I received this in the mail the other day, because I still subscribe to Netflix’s physical disc service. It’s their regular red envelope, but with a Santa Clause candy cane design on the back. I’ve seen them do this before throughout the year, especially for the major holidays like Christmas and Halloween.
What struck me about it is that they didn’t have to do this. Their iconic red envelopes are well-known and a part of their brand. The company is doing very well for itself, thanks to its video streaming service. So from a purely conservative, capitalist point of view, putting new artwork on the items you are sending to your already-invested customers seems like a waste of money. After all, they did have to hire a designer to create this art, and possibly pay a few more cents for the extra ink. So why do it?
Because it adds joy. In every interaction you have with a client, a customer, a patron, a donor— you have the opportunity to give them something delightful and unexpected. It may not be necessary, but it makes the whole experience better. I can honestly say that not only does Netflix deliver to me the services I pay them for, but their product sometimes makes me smile when I wasn’t expecting to. And that helps build affinity and loyalty in a way that simply delivering the bare minimum doesn’t.
I ate at a restaurant last night. When the server delivered the bill, she had drawn a Christmas stocking at the bottom under the total, colored it in, and written “Happy Holidays.” She didn’t need to add that little garnish to the experience, but she did anyway, and it brightened my evening. It made the whole experience a little more special.

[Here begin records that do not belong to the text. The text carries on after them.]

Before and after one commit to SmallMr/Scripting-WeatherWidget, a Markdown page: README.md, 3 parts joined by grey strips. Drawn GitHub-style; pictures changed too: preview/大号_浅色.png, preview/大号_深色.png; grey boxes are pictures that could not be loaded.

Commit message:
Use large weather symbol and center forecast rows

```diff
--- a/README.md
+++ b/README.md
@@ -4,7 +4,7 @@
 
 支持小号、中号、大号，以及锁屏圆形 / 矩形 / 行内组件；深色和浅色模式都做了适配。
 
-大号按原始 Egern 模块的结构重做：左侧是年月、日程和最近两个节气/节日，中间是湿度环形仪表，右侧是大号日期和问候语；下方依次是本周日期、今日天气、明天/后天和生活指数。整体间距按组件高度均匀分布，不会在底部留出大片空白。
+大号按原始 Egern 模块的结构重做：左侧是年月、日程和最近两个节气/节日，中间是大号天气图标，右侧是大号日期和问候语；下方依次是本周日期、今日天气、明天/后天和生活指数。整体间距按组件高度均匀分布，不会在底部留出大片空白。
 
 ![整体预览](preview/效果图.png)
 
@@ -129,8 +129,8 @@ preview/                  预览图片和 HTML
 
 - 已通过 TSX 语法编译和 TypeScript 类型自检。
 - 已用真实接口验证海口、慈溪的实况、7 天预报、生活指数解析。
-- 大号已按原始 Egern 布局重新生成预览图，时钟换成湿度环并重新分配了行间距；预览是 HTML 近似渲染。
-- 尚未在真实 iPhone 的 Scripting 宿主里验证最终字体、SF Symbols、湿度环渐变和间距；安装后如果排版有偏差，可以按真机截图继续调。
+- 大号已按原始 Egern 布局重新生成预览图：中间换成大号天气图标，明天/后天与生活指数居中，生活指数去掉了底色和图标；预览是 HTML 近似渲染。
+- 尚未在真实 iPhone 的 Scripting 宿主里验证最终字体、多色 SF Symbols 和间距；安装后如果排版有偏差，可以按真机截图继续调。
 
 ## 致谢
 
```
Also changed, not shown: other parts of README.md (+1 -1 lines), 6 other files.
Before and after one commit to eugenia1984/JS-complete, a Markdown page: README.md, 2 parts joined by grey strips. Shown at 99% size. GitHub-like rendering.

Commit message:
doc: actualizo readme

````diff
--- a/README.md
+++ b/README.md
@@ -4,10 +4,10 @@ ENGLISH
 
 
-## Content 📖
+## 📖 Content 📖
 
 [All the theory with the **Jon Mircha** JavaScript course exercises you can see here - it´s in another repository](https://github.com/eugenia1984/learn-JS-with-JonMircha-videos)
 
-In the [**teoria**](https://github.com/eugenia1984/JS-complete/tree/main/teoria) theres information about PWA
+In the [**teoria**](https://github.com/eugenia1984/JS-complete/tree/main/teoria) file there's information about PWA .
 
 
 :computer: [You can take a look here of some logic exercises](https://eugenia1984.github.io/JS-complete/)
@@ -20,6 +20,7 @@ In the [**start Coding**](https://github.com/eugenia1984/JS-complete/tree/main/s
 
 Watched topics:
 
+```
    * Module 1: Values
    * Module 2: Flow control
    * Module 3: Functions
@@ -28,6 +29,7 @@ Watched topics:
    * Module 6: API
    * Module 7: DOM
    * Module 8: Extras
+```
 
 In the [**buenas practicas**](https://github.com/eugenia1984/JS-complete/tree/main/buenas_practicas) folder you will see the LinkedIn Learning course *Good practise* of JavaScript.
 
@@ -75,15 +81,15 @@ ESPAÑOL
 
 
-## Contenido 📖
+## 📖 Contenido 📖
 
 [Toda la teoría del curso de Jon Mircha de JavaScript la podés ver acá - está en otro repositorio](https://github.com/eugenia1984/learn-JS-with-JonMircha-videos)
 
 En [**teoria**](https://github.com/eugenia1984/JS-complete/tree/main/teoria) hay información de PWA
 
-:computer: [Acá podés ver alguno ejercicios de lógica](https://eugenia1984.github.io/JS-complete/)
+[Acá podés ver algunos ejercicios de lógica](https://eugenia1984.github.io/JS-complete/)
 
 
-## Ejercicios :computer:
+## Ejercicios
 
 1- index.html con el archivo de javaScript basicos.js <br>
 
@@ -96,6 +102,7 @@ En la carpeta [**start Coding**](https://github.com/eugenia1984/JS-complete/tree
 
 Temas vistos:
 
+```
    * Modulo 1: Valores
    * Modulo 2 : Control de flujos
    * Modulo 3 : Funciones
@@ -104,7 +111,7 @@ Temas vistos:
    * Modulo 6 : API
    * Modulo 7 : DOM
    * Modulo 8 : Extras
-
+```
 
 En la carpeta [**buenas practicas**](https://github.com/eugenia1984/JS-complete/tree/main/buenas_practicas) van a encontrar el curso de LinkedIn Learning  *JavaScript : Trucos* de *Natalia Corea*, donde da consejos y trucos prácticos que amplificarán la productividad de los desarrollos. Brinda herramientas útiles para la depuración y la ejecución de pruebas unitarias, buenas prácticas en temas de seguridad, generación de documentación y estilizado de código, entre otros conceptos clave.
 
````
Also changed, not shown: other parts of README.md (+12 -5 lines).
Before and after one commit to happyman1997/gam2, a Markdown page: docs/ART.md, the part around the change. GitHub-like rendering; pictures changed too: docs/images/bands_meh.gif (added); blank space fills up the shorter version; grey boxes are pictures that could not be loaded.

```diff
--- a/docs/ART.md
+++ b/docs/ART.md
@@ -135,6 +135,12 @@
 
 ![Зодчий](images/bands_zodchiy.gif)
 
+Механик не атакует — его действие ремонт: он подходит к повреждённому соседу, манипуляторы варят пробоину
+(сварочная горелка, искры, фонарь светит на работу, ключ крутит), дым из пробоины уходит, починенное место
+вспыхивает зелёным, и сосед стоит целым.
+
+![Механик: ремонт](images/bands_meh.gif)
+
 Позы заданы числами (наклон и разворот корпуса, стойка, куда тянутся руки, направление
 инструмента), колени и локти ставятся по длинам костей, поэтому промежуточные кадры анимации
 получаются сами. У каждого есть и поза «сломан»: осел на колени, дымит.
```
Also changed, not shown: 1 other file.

And isn’t that what you want? Invested clients and patrons who remember their experiences with you and your organization as something special? So make a habit of this kind of gift-giving. Even if it costs you a little time or money now, regularly injecting playfulness and joy into your work and your interactions will improve everything you touch.